**To do:**
Go through the entries below and copy each line that holds the word "circle".
- - - - -
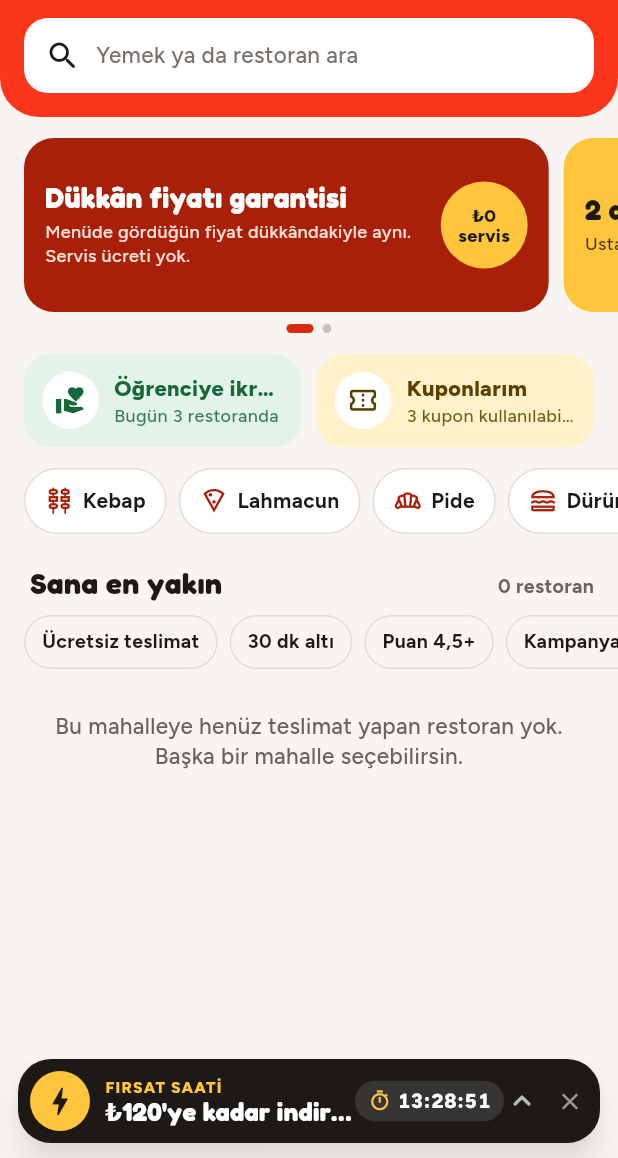
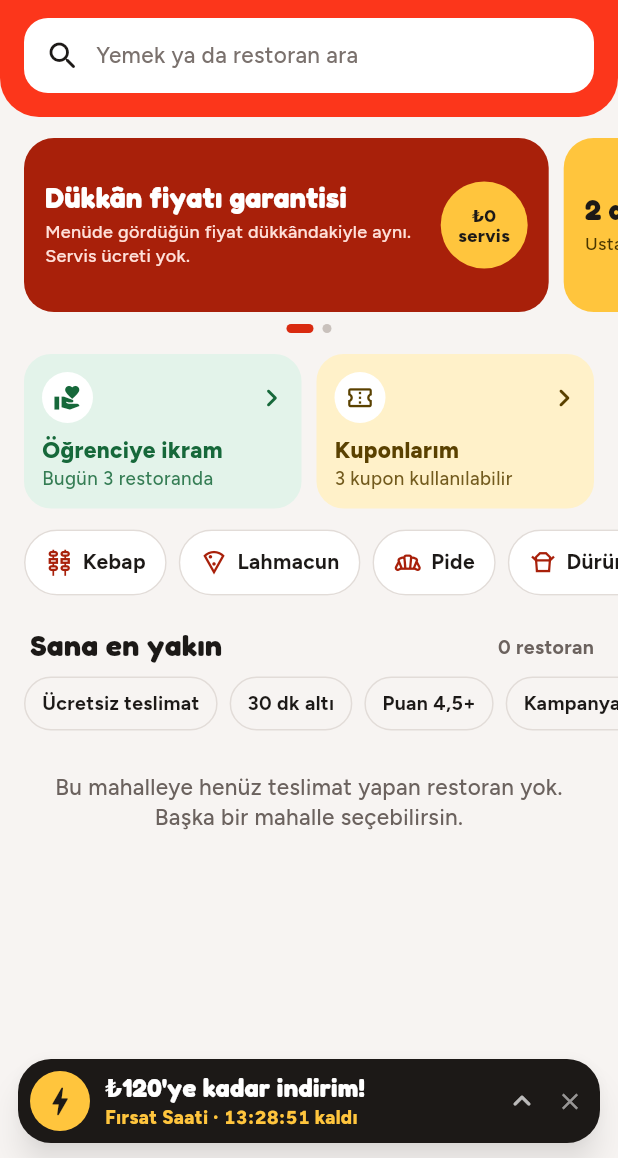
Before and after one commit to cankara46464646-eng/Doybi, a Flutter app: the HomeScreen screen opened directly, on a phone screen of 412 x 824 dp, the part 78-1236 px from its top. Run offline on Flutter 3.47's test engine with Material 3 defaults, Android fonts, the phone set to English and light mode, and no system bars; our stand-ins replace audioplayers, flutter_map, geolocator, image_picker, latlong2, qr_flutter and 2 more; missing offline and left inert: mobile_scanner; accounts and stored records are empty.

Commit message:
Fırsat şeridi ve kısayol kartları: metinler sığsın
Co-Authored-By: Claude Opus 5.5 <noreply@anthropic.com>
Claude-Session: https://claude.ai/code/session_01KybL2GwJ9n7Rcow3hZ5yWu

```diff
--- a/lib/screens/firsat.dart
+++ b/lib/screens/firsat.dart
@@ -53,13 +53,12 @@ class FirsatTimer extends StatelessWidget {
 
 /// Safran zeminli süre kapsülü.
 class _TimerChip extends StatelessWidget {
-  final bool dark;
-  const _TimerChip({this.dark = true});
+  const _TimerChip();
 
   @override
   Widget build(BuildContext context) => Container(
         padding: const EdgeInsets.symmetric(horizontal: 9, vertical: 6),
-        decoration: BoxDecoration(color: dark ? Colors.white.withValues(alpha: 0.12) : C.ink, borderRadius: BorderRadius.circular(99)),
+        decoration: BoxDecoration(color: Colors.white.withValues(alpha: 0.12), borderRadius: BorderRadius.circular(99)),
         child: const Row(mainAxisSize: MainAxisSize.min, children: [
           Icon(Icons.timer_outlined, size: 15, color: C.saffron),
           SizedBox(width: 4),
@@ -103,11 +102,15 @@ class FirsatBar extends StatelessWidget {
             const SizedBox(width: 10),
             Expanded(
               child: Column(crossAxisAlignment: CrossAxisAlignment.start, mainAxisSize: MainAxisSize.min, children: [
-                Text('FIRSAT SAATİ', style: body(10.5, color: C.saffron, weight: FontWeight.w800).copyWith(letterSpacing: 0.8)),
                 Text(firsatTitle(s), maxLines: 1, overflow: TextOverflow.ellipsis, style: display(17, color: Colors.white)),
+                const SizedBox(height: 2),
+                Row(children: [
+                  Text('Fırsat Saati · ', style: body(12.5, color: C.saffron, weight: FontWeight.w800)),
+                  const FirsatTimer(size: 12.5, color: C.saffron),
+                  Text(' kaldı', style: body(12.5, color: C.saffron, weight: FontWeight.w800)),
+                ]),
               ]),
             ),
-            const _TimerChip(),
             const Icon(Icons.keyboard_arrow_up_rounded, color: Colors.white70),
             IconButton(
               tooltip: 'Bugünlük gizle',
--- a/lib/screens/home.dart
+++ b/lib/screens/home.dart
@@ -36,7 +36,7 @@ class _HomeScreenState extends State<HomeScreen> {
     ('Kebap', Icons.kebab_dining_outlined),
     ('Lahmacun', Icons.local_pizza_outlined),
     ('Pide', Icons.bakery_dining_outlined),
-    ('Dürüm', Icons.lunch_dining_outlined),
+    ('Dürüm', Icons.takeout_dining_outlined),
     ('Çiğ köfte', Icons.ramen_dining_outlined),
     ('Dondurma', Icons.icecream_outlined),
     ('Tatlı', Icons.cake_outlined),
@@ -360,21 +360,21 @@ class _QuickTile extends StatelessWidget {
         borderRadius: BorderRadius.circular(18),
         onTap: onTap,
         child: Padding(
-          padding: const EdgeInsets.all(12),
-          child: Row(children: [
-            Container(
-              width: 38,
-              height: 38,
-              decoration: const BoxDecoration(color: Colors.white, shape: BoxShape.circle),
-              child: Icon(icon, color: ink, size: 21),
-            ),
-            const SizedBox(width: 10),
-            Expanded(
-              child: Column(crossAxisAlignment: CrossAxisAlignment.start, children: [
-                Text(title, maxLines: 1, overflow: TextOverflow.ellipsis, style: body(14.5, color: ink, weight: FontWeight.w800)),
-                Text(sub, maxLines: 1, overflow: TextOverflow.ellipsis, style: body(12, color: ink.withValues(alpha: 0.85))),
-              ]),
-            ),
+          padding: const EdgeInsets.fromLTRB(12, 12, 8, 12),
+          child: Column(crossAxisAlignment: CrossAxisAlignment.start, children: [
+            Row(children: [
+              Container(
+                width: 34,
+                height: 34,
+                decoration: const BoxDecoration(color: Colors.white, shape: BoxShape.circle),
+                child: Icon(icon, color: ink, size: 19),
+              ),
+              const Spacer(),
+              Icon(Icons.chevron_right_rounded, color: ink),
+            ]),
+            const SizedBox(height: 8),
+            Text(title, maxLines: 1, overflow: TextOverflow.ellipsis, style: body(15, color: ink, weight: FontWeight.w800)),
+            Text(sub, maxLines: 1, overflow: TextOverflow.ellipsis, style: body(12.5, color: ink.withValues(alpha: 0.85))),
           ]),
         ),
       ),
```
- - - - -
**Completed exercise:**
-              decoration: const BoxDecoration(color: Colors.white, shape: BoxShape.circle),
+                decoration: const BoxDecoration(color: Colors.white, shape: BoxShape.circle),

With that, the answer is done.